### Goal of the exercise
Copy each line of the records that contains the word "fonts".

*** Opening Material for this exercise ***

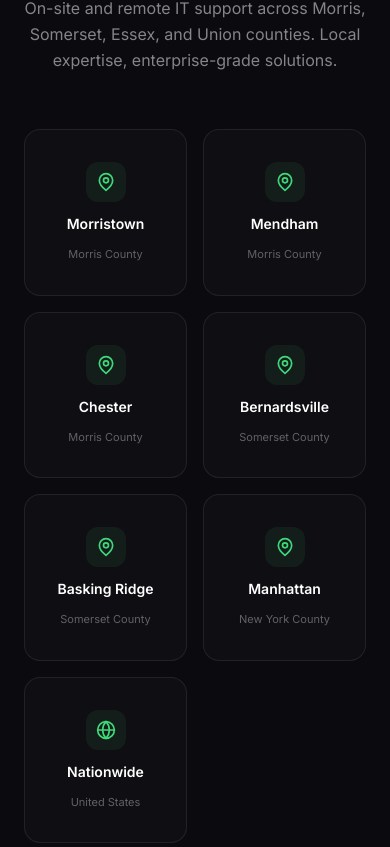
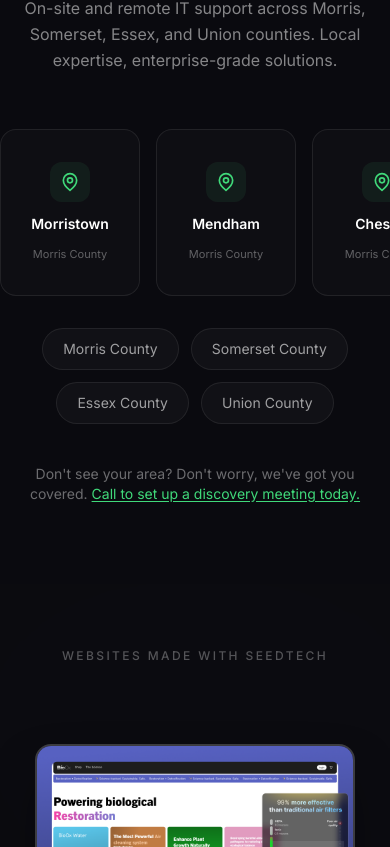
Before and after one commit to seedtechmakesstufff/seedtech, a Next.js app: page / in a window 390 px wide. Shown: the part 3997-4844 px from the top of the page. Built offline with nearby package versions, Linux system fonts and the light colour scheme; no server answers; the database is empty.

Commit message:
fix: AreasWeServe town cards single-row horizontal scroll at all breakpoints

```diff
--- a/src/components/home/AreasWeServeSection.tsx
+++ b/src/components/home/AreasWeServeSection.tsx
@@ -39,12 +39,12 @@ export function AreasWeServeSection() {
         </div>
 
         {/* Town cards */}
-        <div className="grid grid-cols-2 sm:grid-cols-3 lg:grid-cols-7 gap-4 mb-6">
+        <div className="flex gap-4 overflow-x-auto pb-2 mb-6 scrollbar-hide snap-x snap-mandatory -mx-6 px-6">
           {towns.map((town) => (
             <Link
               key={town.href}
               href={town.href}
-              className="group relative flex flex-col items-center justify-center gap-3 rounded-2xl border border-white/[0.08] bg-white/[0.02] px-5 py-8 transition-all duration-300 hover:border-seed-500/30 hover:bg-white/[0.04]"
+              className="group relative flex flex-col items-center justify-center gap-3 rounded-2xl border border-white/[0.08] bg-white/[0.02] px-5 py-8 transition-all duration-300 hover:border-seed-500/30 hover:bg-white/[0.04] min-w-[140px] shrink-0 snap-start"
             >
               <div className="flex h-10 w-10 items-center justify-center rounded-xl bg-seed-500/10 text-seed-400 transition-colors group-hover:bg-seed-500/20">
                 {"icon" in town && town.icon === "globe" ? <Globe className="h-5 w-5" /> : <MapPin className="h-5 w-5" />}
```
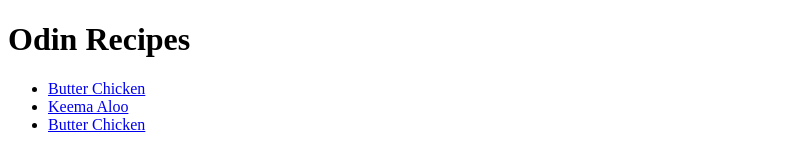
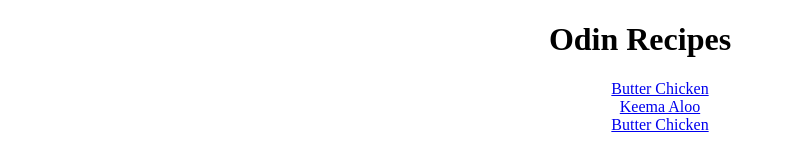
Before and after one commit to jazibrrao/odin-recipes, a plain HTML site: page index.html in a window 1280 px wide. Shown: the whole page, without its empty margins (0-785 px from the left). Drawn offline with Linux system fonts and the light colour scheme.

Commit message:
Remove <ul> bullets, center <ul>

```diff
--- a/index.html
+++ b/index.html
@@ -5,6 +5,7 @@
     <meta http-equiv="X-UA-Compatible" content="IE=edge">
     <meta name="viewport" content="width=device-width, initial-scale=1.0">
     <title>Odin Recipes</title>
+    <link rel="stylesheet" href="styles.css">
 </head>
 <body>
     <h1>Odin Recipes</h1>
--- /dev/null
+++ b/styles.css
@@ -0,0 +1,9 @@
+h1 {
+    text-align: center;
+}
+
+ul {
+    text-align: center;
+    list-style-position: inside;
+    list-style-type: none;
+}
```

*** Closing Material for this exercise ***

### Response
Before and after one commit to seedtechmakesstufff/seedtech, a Next.js app: page / in a window 390 px wide. Shown: the part 3997-4844 px from the top of the page. Built offline with nearby package versions, Linux system fonts and the light colour scheme; no server answers; the database is empty.
Before and after one commit to jazibrrao/odin-recipes, a plain HTML site: page index.html in a window 1280 px wide. Shown: the whole page, without its empty margins (0-785 px from the left). Drawn offline with Linux system fonts and the light colour scheme.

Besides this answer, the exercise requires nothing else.